Turning data into a strategic asset is a top priority for many companies across industries. Data (in the form of digitization, analytics, and automation) is especially important to businesses in the mass customization space. Stan Davis, in his 1987 strategy manifesto, “Future Perfect,” coined the term mass customization to describe “generating an infinite variety of goods and services uniquely tailored to customers.” In the consumer space, this could be a product like a photo-book filled with family pictures, or a customized calendar marked with birthdays. For businesses, it might be a banner for a grand opening, or a piece of apparel embroidered with a corporate logo.
Mass Customization: Breaking the Curve
In traditional markets for customized products, each individual production lot entails significant fixed costs. Extensive time and energy are spent specifying and communicating the many minute details required to accurately create the product, negotiations on price and delivery terms are made on a one-by-one basis, machines are set up to produce the items, and the transportation required to deliver it is contracted on an individual basis.
Unless these high set-up costs can be amortized over a long production run, each unit will be very expensive. There is a seemingly iron-clad curve of cost and volume, anchored on one side by mass-production (standardized, high volume, low cost per unit) and on the other by custom manufacturing (bespoke, low volume, high cost per unit).
Mass customization seeks to “break the curve” and produce goods and services that meet individual customers’ needs with efficiency similar to mass production. It does this by systematically sorting high volumes of small orders into homogeneous streams that can be fulfilled in a cost effective way by specialized manufacturing lines.
This enables lower costs, faster speed, more personal relevance, eliminates waste created by high minimum order quantities, and provides more product choice. Recognizing the patterns (what orders should be grouped together) is what enables a successful mass customization business to produce many unique orders in a cost-efficient way.
Data and Mass Customization
Automating manufacturing and logistics is critical to achieve the efficiency of mass customization. All of the essential details of production (e.g. products, customizations, delivery options, suppliers, etc.) that were previously negotiated order-by-order need standardized, structured digital representations and all that data needs to be governed, managed and shared across a network of numerous independent fulfillers.
In order to make production efficient, automation and ML are deployed to optimize decisions about where, when, and on what equipment to produce a product. Streaming analytics can be used to production and provide fast feedback to different actors in the process: for example, between customer care and a production facility.
Data is also an essential element of the product customization process. Creating a product like a promotional brochure requires walking a customer (who may not know much about printing) through a complex set of design decisions. Mass customization businesses often use technology to democratize design and make it as easy as possible to create a customized product that looks great.

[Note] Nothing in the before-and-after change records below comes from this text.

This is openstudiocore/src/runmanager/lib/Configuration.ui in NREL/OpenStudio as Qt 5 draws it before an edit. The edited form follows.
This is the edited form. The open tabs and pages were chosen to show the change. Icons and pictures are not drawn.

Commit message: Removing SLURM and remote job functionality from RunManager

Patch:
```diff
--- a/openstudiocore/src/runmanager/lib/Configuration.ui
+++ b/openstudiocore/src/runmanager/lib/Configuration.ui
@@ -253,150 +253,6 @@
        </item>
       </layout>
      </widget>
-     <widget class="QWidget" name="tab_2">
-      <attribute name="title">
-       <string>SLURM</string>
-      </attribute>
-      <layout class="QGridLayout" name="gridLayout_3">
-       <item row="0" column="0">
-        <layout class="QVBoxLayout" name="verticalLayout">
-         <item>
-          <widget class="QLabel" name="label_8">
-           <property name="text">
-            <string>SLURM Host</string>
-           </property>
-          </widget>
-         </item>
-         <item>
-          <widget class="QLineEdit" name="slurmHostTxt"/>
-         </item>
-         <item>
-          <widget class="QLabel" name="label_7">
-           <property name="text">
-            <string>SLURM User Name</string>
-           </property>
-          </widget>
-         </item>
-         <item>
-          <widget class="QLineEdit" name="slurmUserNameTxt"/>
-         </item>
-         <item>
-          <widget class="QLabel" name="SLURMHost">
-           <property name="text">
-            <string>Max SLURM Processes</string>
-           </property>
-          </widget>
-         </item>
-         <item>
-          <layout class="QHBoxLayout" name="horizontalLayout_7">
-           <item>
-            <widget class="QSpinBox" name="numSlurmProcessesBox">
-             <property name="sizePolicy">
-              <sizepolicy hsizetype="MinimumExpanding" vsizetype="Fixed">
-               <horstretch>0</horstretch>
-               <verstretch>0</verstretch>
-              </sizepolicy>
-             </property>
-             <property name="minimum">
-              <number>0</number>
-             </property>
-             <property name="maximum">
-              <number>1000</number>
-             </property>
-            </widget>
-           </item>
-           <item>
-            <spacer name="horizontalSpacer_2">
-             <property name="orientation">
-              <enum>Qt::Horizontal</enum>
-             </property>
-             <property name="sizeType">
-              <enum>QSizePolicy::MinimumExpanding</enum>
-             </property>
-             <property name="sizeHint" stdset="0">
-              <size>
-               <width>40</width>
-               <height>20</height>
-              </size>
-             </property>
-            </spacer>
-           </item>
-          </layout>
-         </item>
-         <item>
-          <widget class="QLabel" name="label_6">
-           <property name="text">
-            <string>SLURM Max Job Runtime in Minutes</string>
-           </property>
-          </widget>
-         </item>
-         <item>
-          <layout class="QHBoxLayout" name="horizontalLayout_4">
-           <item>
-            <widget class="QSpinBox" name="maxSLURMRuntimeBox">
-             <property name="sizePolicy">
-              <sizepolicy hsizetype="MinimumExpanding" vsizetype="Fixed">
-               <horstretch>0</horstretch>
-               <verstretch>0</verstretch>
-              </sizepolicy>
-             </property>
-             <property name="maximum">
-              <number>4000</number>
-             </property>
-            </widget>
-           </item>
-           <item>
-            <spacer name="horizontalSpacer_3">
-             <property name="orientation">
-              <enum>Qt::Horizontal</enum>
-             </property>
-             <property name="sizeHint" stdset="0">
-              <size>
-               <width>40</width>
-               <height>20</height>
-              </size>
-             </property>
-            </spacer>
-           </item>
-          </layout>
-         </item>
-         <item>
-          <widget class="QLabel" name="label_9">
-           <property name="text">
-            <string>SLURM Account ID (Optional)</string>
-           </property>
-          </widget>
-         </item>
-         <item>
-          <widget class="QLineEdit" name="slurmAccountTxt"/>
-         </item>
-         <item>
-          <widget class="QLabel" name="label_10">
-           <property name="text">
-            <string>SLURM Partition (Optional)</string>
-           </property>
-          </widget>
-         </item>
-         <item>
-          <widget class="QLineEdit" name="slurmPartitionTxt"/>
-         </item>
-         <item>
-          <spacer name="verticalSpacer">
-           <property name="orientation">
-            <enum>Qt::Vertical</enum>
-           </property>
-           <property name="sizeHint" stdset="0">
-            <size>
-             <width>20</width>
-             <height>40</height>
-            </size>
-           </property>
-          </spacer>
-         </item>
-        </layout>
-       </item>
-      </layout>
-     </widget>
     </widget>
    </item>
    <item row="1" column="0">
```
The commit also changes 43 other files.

Machine learning can play an important role here; for example by enhancing customer images with resolutions too low for print, or predicting whether text in a given size and color will be legible on a particular product.
There is a natural tension between the need to systematize and create a design experience that is easy, and the need to give users more control over the product. The same approach that provides welcome reassurance to a customer without any design experience may be too limiting for customers with a more sophisticated knowledge of design. Mass customization businesses need to leverage data to deeply understand their customers in order to accurately predict the degree of customization help that a customer will need and provide it in time. Building this rich customer profile has the added benefit of enabling highly personalized and compelling e-commerce experiences that make transactions smooth for customers.
The mass customization approach is transforming the market for customizable goods by making uniquely-tailored products broadly accessible, with a wide variety of benefits to both producers and consumers.
Data and analytics, automation, and machine learning are essential components of mass customization, and we anticipate that technology advances in these areas will only accelerate this transformation in years to come.
(The author Christopher Bova is Senior Director, Technology at Cimpress and the views expressed in this article are his own)